BECKLEY, W.Va. — The watchdog arm of the Environmental Protection Agency found the agency is not doing enough to protect the country’s water resources from possible hazardous effects of hydraulic fracturing, a report released Friday found.
Specifically, the Office of Inspector General wrote the agency needs to get tougher on the unlicensed use of diesel fuel in fracking and decide whether to mandate public disclosure of fracking chemicals.
The report found that with advanced technologies, fracking has become much more common in the industry. In seven years, production of oil and natural gas has gone from 15.5 billion cubic feet per day to 40.5 billion cubic feet per day in 2014.
The report states a number of methane gas releases have been documented during fracking leaching into drinking water.

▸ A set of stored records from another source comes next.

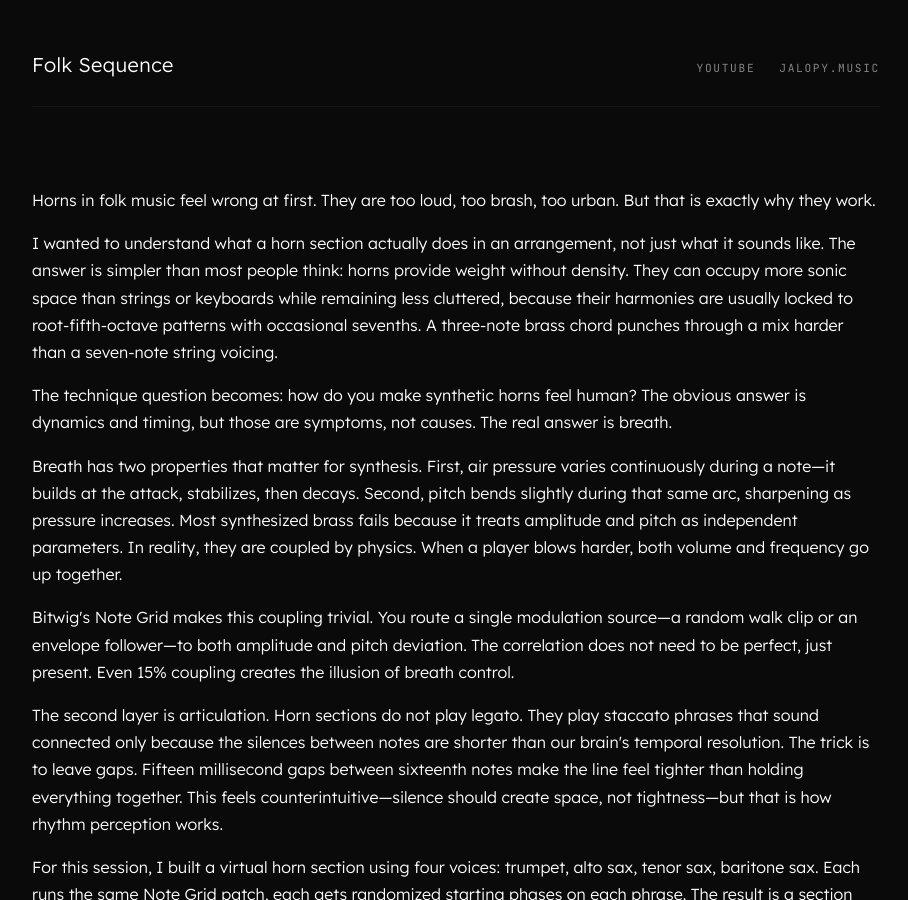
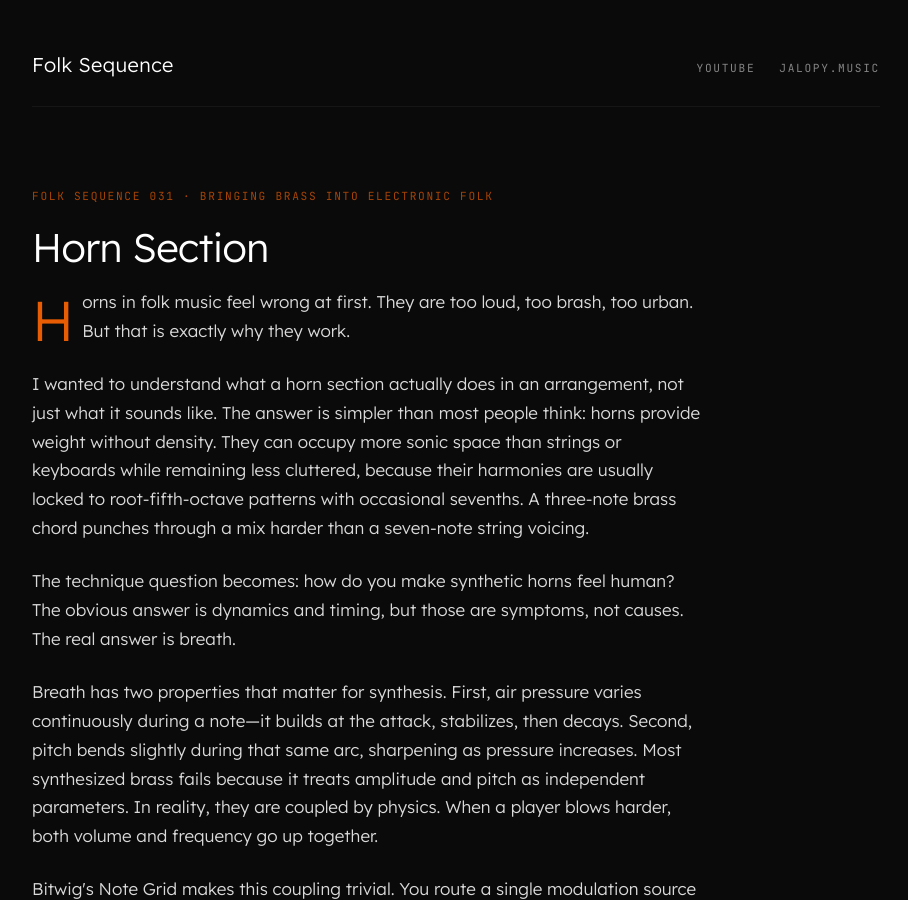
Before and after one commit to folk-sequence/folk-sequence.github.io, a Jekyll site: the page built from 031-horn-section.md, in a window 1280 px wide and 900 px high. Shown: the whole window, without its empty margins (184-1092 px from the left). Built offline with Jekyll 4.4.1, drawn with Linux system fonts in a browser that asks for light colours; our own code applies the rules of GitHub Pages for plain Markdown files; some of the changed text lies outside the part shown.

Commit message:
Restore front matter

```diff
--- a/031-horn-section.md
+++ b/031-horn-section.md
@@ -1,3 +1,11 @@
+---
+layout: essay
+title: "Horn Section"
+episode: "031"
+topic: "Bringing brass into electronic folk"
+description: "Horn Section — companion essay for Folk Sequence 031"
+---
+
 Horns in folk music feel wrong at first. They are too loud, too brash, too urban. But that is exactly why they work.
 
 I wanted to understand what a horn section actually does in an arrangement, not just what it sounds like. The answer is simpler than most people think: horns provide weight without density. They can occupy more sonic space than strings or keyboards while remaining less cluttered, because their harmonies are usually locked to root-fifth-octave patterns with occasional sevenths. A three-note brass chord punches through a mix harder than a seven-note string voicing.
```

Well construction, chemical mixing and several other practices used in the oil and natural gas sector threaten surface and ground water, the report found…